Willems hopes the 20-minute, election night doodle session will be cathartic for everyone, himself included. He says, like so many others, he's "muddling through these years, these months. I'm doing my best." But he adds, "My battery is running at 20%."
RACHEL MARTIN, HOST:
All right. So a lot of people tonight are going to be anxiously awaiting for some election results to come in. You know what might help ease that anxiety? Doodling, seriously. Children's book author Mo Willems is the master of this particular art form. He did these virtual doodling lessons for kids early in the pandemic, and now he is coming to the rescue again. Here's NPR's Elizabeth Blair.
ELIZABETH BLAIR, BYLINE: You might know Mo Willems from his charming oddball children's books like "Don't Let The Pigeon Drive The Bus!" He's also the Kennedy Center's education artist in residence.

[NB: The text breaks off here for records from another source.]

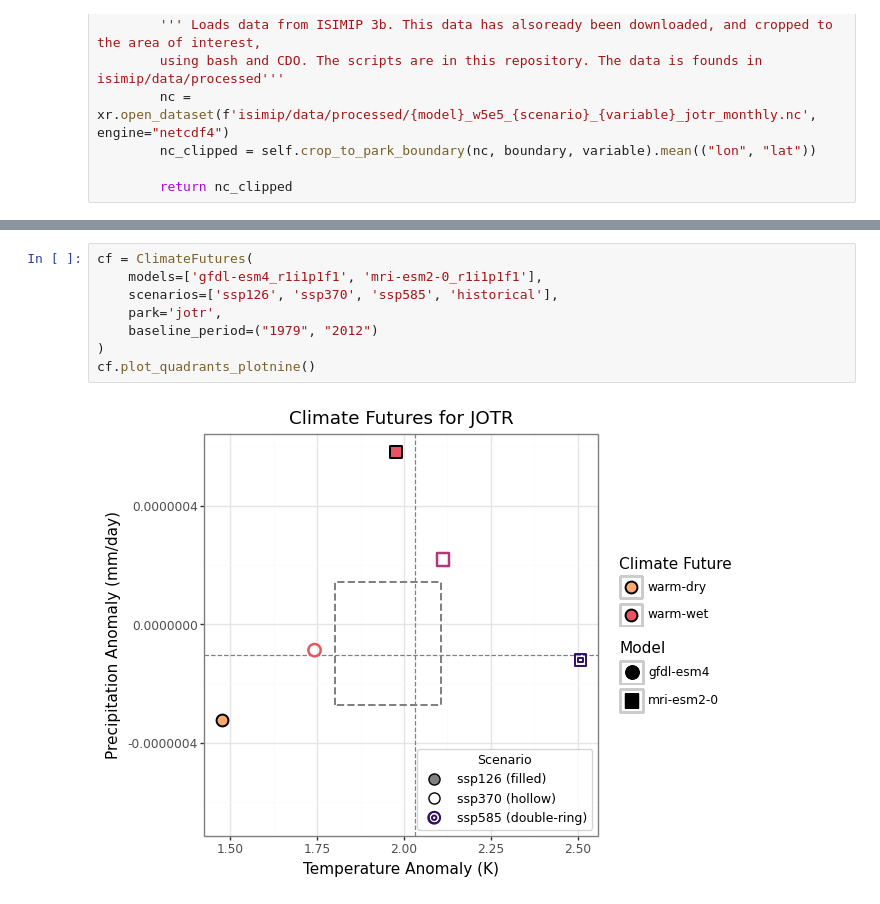
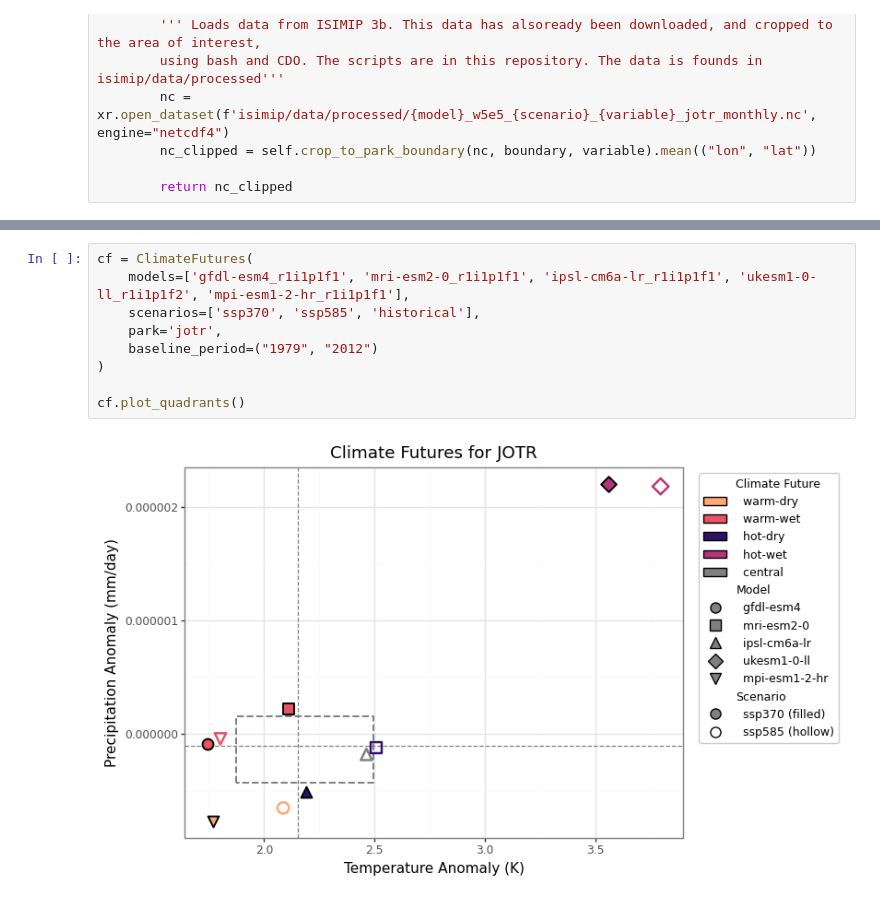
Before and after one commit to SchmidtDSE/climate_futures, a Jupyter notebook: climate_futures_class.ipynb, the cells around one changed output, grey strips where cells are left out. Cells and saved outputs as stored; diff of their text form.

```diff
--- a/climate_futures_class.ipynb
+++ b/climate_futures_class.ipynb
@@ -351,11 +312,12 @@ class ClimateFutures:
         return fig
 # %%
 cf = ClimateFutures(
-    models=['gfdl-esm4_r1i1p1f1', 'mri-esm2-0_r1i1p1f1'],
-    scenarios=['ssp126', 'ssp370', 'ssp585', 'historical'],
+    models=['gfdl-esm4_r1i1p1f1', 'mri-esm2-0_r1i1p1f1', 'ipsl-cm6a-lr_r1i1p1f1', 'ukesm1-0-ll_r1i1p1f2', 'mpi-esm1-2-hr_r1i1p1f1'],
+    scenarios=['ssp370', 'ssp585', 'historical'],
     park='jotr',
     baseline_period=("1979", "2012")
 )
-cf.plot_quadrants_plotnine()
+
+cf.plot_quadrants()
 # %% [output]
-[figure, old version]
+[figure, new version]
```
Also changed, not shown: parts of 3 cells of this notebook, 3 other files.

When the pandemic hit, Willems started a video series called "Lunch Doodles," where he guides kids through drawing exercises.
(SOUNDBITE OF ARCHIVED RECORDING)
MO WILLEMS: You're going to need some paper, crayons or a pen or a marker, so that we can just sort of do this together.
BLAIR: These videos have been watched millions of times, but Willems says he does them as much for himself to keep his own spirits up as for the kids watching. And he says tonight, he'll really need to doodle.
WILLEMS: These videos are sort of me reflecting. Like, I'm going to be anxious, and I thought, you know, I could use a break. And if I could use a break, then maybe other people could as well.
BLAIR: With help from the National Symphony Orchestra, he's calling it "Democracy Doodle 2020."
WILLEMS: We're going to do three exercises that are going to be accompanied by musicians. We have a violist...
(SOUNDBITE OF VIOLA)
WILLEMS: ...An oboist....
(SOUNDBITE OF OBOE)
WILLEMS: ...And I guess you would call it a French hornist. I don't think that that's the actual term, but I'm now saying French hornist.
BLAIR: There's no right or wrong in a Mo Willems doodle session.
(SOUNDBITE OF FRENCH HORN)
BLAIR: Willems' lunch doodles videos have been used by teachers, caregivers and libraries. Fans have sent him examples of their work. He says he's heartened they're taking pride in their illustrations.
WILLEMS: Drawing and doodling and writing are one of the few things that a kid can do for real. You know, a kid can want to be an astronaut, but a kid cannot astronaut. But a kid can be an author and illustrator just by putting pen to paper.
BLAIR: Most of the authors and illustrators who doodle along with Willems tonight probably aren't old enough to vote, but he says they will be exercising their rights.
WILLEMS: Voting is a lot like doodling. It's a form of self-expression, and you discover sort of who you really are as you do it.
BLAIR: "Democracy Doodle 2020" will be on the Kennedy Center's website for anyone of any age or political persuasion. Elizabeth Blair, NPR News.
(SOUNDBITE OF CRAFT SPELLS SONG, "KOMOREBI") Transcript provided by NPR, Copyright NPR.